Dataset entries:
* * * * * * * * *

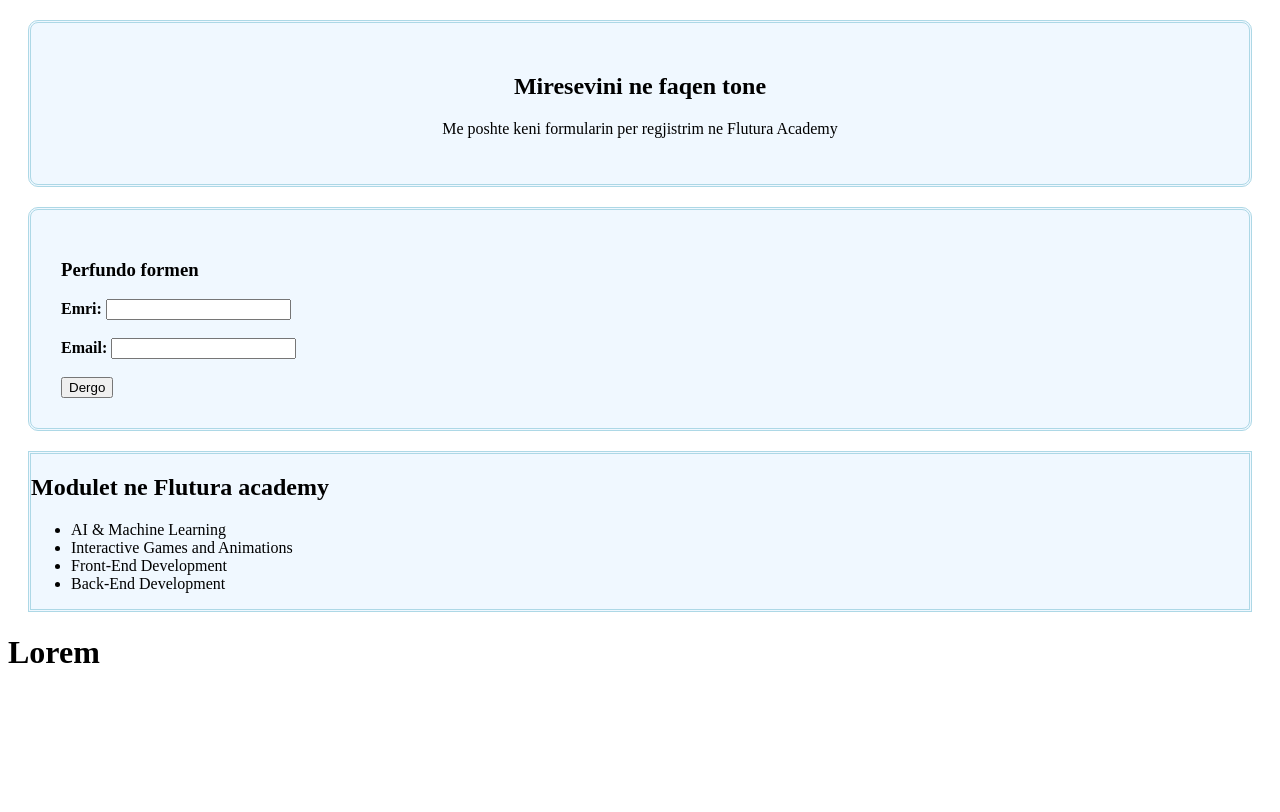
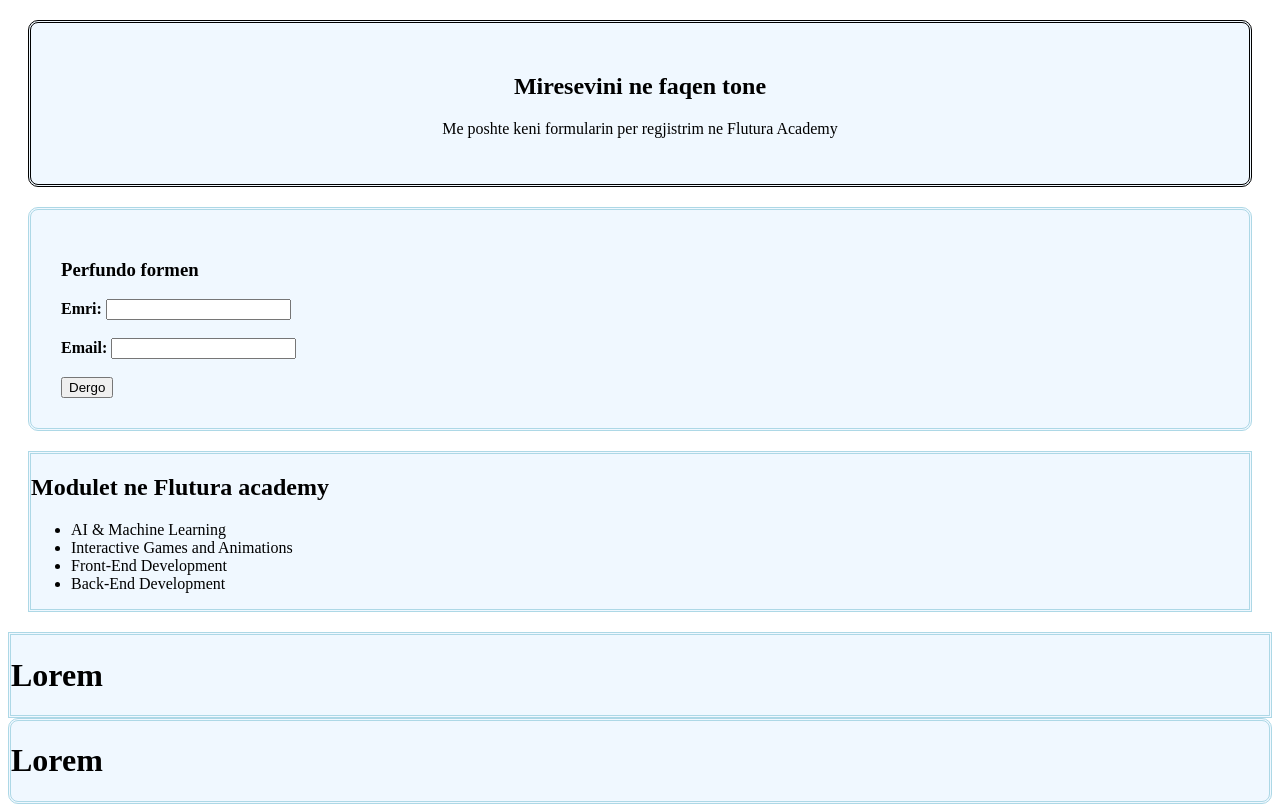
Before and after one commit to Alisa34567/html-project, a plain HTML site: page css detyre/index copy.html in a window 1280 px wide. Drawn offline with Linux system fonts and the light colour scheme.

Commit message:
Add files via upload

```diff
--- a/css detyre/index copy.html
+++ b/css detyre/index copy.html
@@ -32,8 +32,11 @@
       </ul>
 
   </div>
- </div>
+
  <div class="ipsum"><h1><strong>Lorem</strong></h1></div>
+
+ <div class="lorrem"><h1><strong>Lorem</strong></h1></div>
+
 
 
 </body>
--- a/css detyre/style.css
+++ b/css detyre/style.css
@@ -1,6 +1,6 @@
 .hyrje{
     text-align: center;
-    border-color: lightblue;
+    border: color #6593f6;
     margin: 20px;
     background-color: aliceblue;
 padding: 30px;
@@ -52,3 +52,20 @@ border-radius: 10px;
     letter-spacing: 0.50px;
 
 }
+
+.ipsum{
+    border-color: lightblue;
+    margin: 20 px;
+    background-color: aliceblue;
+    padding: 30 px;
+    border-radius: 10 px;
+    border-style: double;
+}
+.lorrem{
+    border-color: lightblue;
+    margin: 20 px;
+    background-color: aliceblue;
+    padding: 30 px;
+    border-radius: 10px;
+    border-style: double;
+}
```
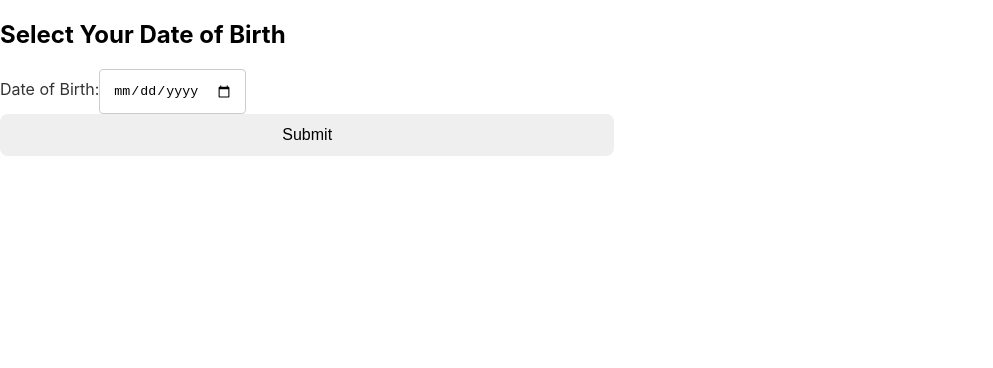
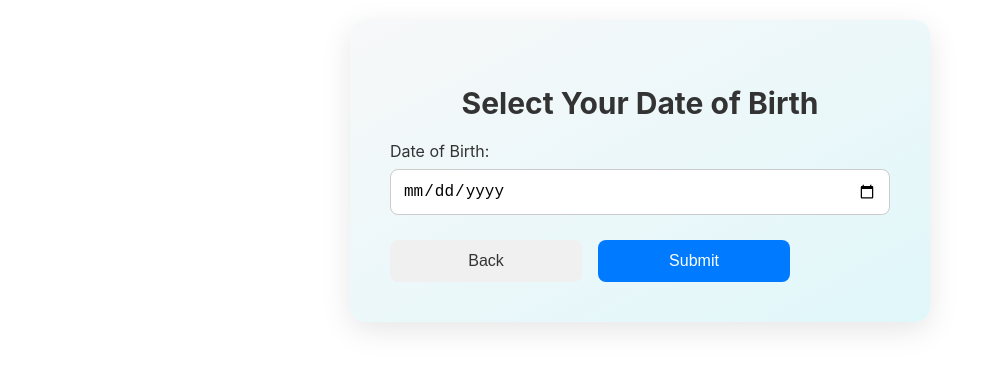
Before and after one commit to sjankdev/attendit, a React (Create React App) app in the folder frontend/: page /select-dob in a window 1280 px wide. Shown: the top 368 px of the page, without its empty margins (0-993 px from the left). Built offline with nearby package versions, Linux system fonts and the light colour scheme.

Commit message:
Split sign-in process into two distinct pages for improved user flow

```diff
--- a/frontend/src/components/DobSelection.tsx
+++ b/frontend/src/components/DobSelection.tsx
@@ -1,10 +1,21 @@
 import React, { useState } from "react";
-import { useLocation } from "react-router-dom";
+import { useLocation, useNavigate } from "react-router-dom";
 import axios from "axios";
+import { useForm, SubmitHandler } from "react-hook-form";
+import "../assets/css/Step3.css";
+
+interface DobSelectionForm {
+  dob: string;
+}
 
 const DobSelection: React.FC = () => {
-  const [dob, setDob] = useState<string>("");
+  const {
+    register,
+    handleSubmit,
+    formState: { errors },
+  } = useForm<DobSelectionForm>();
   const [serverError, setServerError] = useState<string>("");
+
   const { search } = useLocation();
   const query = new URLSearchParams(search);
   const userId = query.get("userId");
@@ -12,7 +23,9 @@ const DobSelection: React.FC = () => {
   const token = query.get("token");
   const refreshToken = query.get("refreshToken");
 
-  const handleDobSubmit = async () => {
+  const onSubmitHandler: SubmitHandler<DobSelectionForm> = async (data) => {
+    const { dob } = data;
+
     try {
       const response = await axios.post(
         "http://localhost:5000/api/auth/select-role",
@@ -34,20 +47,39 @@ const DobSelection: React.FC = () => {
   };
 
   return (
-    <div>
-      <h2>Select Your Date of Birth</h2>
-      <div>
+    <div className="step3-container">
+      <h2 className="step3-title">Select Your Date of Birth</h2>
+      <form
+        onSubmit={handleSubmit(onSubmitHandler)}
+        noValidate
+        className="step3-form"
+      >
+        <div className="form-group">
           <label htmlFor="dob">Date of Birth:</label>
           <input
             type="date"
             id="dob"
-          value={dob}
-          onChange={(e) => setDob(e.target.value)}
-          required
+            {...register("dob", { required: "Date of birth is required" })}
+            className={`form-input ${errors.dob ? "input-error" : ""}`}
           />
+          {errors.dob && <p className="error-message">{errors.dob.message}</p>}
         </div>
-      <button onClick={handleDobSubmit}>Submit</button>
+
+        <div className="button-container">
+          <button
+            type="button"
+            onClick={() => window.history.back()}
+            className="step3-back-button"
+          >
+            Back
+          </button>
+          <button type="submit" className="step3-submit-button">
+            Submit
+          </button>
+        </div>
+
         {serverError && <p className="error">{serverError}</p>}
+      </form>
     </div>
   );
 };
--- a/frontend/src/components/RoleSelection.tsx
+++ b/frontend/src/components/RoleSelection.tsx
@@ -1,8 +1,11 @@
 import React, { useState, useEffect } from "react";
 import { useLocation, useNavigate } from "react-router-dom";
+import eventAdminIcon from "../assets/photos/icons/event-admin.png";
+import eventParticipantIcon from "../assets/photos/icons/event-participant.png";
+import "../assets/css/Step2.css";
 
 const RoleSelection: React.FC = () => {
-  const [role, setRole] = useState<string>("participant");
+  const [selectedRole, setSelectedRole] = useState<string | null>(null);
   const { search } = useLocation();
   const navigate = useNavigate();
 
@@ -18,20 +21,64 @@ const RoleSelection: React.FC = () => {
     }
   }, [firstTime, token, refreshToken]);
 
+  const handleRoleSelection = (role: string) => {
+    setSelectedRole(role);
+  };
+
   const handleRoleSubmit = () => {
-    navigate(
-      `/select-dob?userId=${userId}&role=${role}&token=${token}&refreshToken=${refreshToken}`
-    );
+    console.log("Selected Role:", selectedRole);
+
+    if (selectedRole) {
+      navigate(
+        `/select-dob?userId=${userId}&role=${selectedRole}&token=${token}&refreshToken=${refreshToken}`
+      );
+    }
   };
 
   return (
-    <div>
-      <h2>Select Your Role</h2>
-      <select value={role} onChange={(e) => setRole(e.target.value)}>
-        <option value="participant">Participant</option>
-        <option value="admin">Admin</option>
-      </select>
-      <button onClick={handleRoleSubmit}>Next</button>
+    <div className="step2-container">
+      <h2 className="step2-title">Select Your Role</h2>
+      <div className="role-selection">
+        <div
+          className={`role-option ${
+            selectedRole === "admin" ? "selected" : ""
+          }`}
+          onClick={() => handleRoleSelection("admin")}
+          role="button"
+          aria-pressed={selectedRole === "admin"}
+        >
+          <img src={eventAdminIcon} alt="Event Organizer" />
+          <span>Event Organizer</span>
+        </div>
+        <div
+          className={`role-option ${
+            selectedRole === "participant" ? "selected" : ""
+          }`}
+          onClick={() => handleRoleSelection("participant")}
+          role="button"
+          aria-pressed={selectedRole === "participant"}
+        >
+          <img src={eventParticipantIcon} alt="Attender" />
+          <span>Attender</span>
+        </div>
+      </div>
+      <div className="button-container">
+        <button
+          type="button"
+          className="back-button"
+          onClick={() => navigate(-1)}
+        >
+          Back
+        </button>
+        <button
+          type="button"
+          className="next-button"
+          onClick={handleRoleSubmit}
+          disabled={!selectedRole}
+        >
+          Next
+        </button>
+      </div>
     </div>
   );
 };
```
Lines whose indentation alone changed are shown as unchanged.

* * * * * * * * *

▸ **What to do**:
For the word "border", state how many lines of the entries contain it, with nothing else.

▸ **Answer section**:
9